What to produce - Scan the data below. Pull out each line where "default" occurs.

Data -
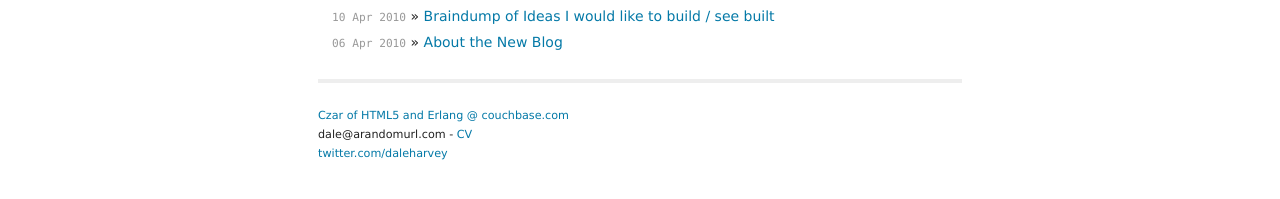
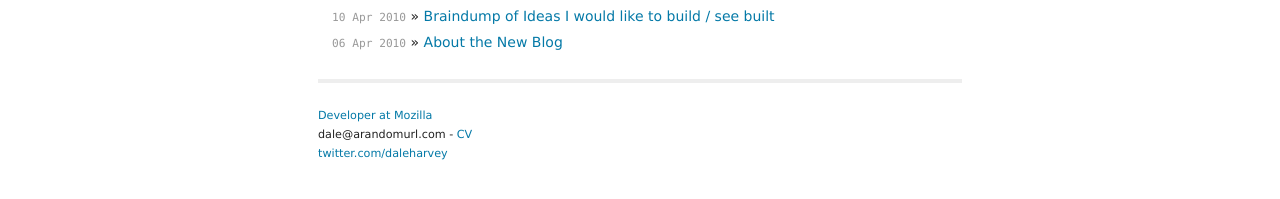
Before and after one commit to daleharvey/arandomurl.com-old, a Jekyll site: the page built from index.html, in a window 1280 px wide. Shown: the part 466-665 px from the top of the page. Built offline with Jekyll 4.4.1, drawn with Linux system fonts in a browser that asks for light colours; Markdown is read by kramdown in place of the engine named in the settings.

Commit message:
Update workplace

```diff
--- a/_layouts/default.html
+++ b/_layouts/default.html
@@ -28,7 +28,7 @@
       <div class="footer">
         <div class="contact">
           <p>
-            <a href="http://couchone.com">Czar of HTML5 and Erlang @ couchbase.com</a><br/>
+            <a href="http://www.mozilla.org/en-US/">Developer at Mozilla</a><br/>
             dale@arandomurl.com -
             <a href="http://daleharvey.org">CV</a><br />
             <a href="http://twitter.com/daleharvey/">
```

...

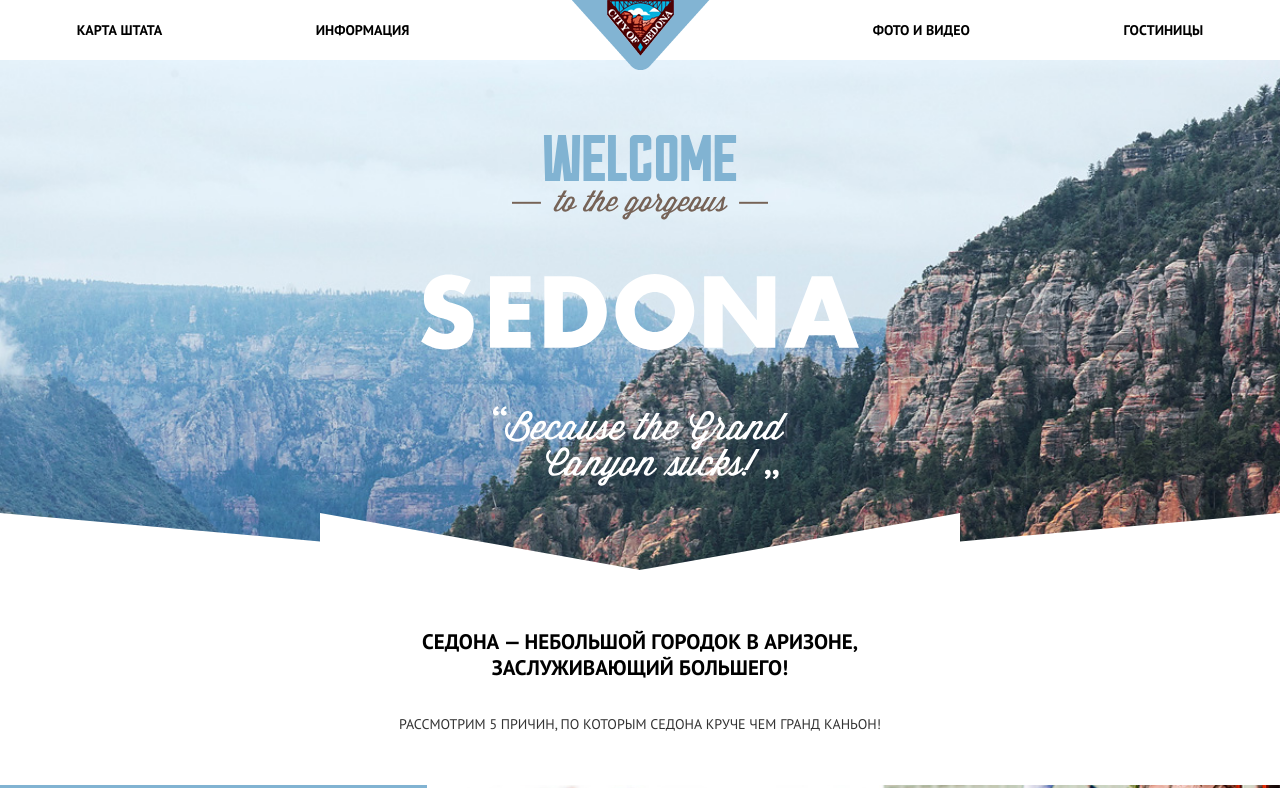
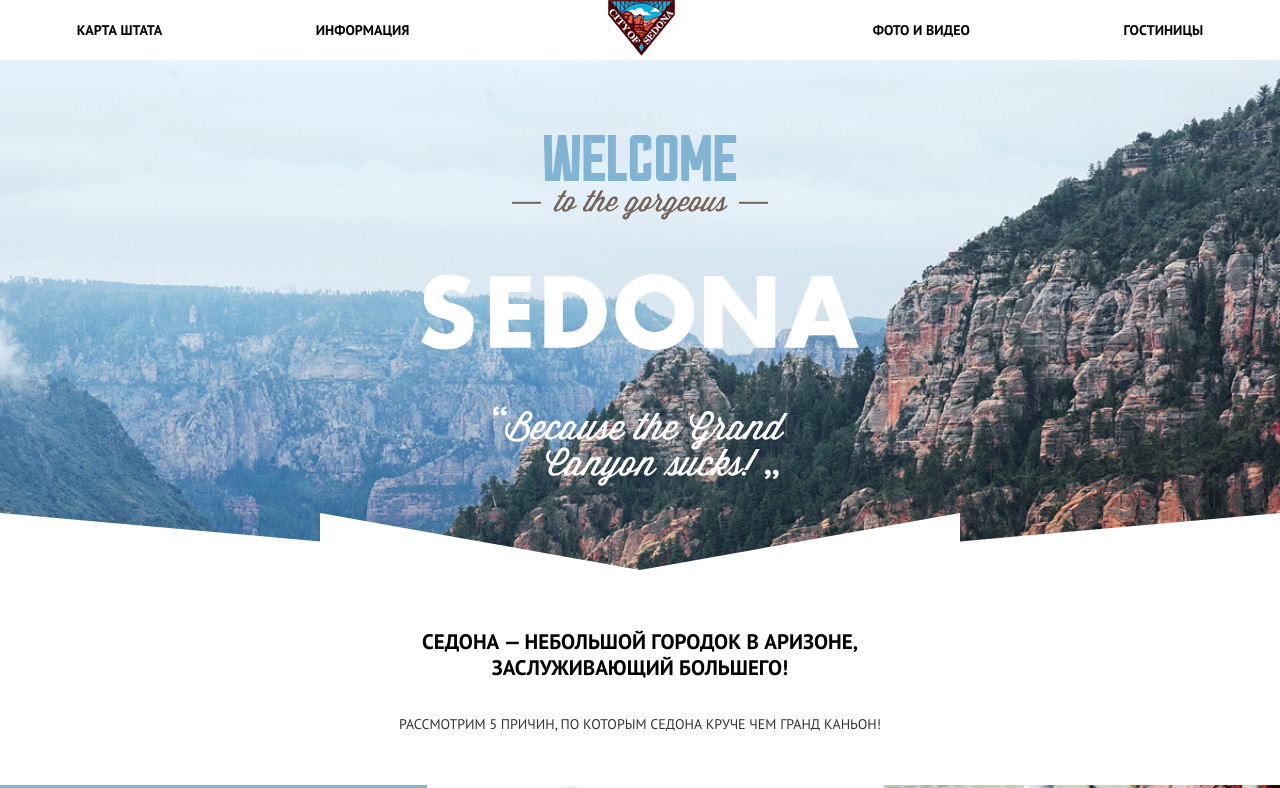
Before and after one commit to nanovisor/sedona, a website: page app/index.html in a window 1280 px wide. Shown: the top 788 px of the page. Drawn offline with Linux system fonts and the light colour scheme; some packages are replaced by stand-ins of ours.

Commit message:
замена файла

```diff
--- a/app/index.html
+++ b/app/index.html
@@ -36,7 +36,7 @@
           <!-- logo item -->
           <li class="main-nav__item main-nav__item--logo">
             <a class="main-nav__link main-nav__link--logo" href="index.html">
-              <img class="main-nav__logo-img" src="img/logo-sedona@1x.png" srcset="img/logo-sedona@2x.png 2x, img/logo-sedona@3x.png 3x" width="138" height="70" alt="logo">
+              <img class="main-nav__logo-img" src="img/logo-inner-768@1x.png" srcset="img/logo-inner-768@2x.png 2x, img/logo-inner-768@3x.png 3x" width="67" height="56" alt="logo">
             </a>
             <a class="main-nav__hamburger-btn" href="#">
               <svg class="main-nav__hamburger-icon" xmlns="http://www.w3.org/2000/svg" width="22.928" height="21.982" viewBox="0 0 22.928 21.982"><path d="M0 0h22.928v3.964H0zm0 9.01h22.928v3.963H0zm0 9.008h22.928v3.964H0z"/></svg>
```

...

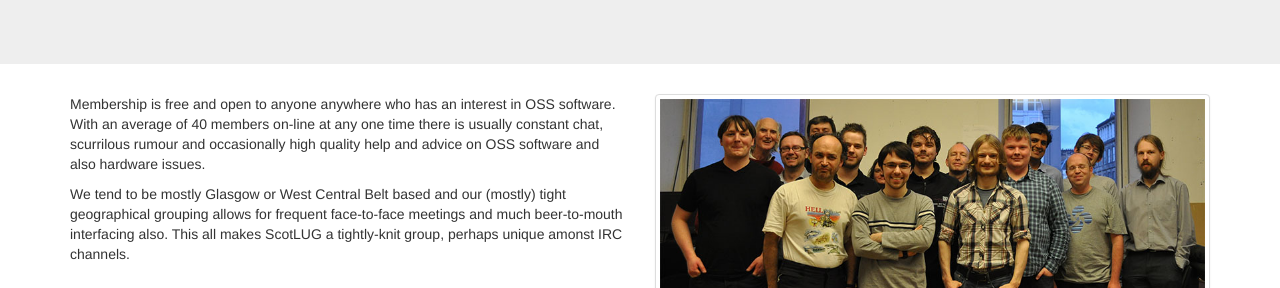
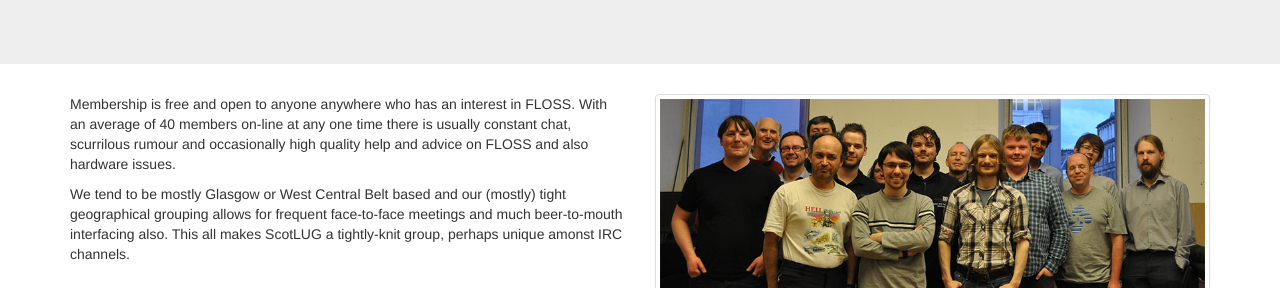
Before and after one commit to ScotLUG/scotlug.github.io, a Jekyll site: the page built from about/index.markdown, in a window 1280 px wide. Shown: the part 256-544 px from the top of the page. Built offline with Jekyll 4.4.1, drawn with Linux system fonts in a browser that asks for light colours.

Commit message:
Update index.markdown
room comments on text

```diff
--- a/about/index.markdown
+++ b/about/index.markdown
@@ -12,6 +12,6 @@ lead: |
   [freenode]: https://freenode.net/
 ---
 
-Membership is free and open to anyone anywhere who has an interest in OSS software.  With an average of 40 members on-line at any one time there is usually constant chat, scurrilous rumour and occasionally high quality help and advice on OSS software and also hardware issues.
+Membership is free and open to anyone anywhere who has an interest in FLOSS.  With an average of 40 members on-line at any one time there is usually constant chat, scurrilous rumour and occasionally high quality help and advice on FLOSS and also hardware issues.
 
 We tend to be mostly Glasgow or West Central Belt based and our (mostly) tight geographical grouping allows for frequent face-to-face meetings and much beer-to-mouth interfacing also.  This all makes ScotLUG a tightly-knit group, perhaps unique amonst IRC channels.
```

Written response -
--- a/_layouts/default.html
+++ b/_layouts/default.html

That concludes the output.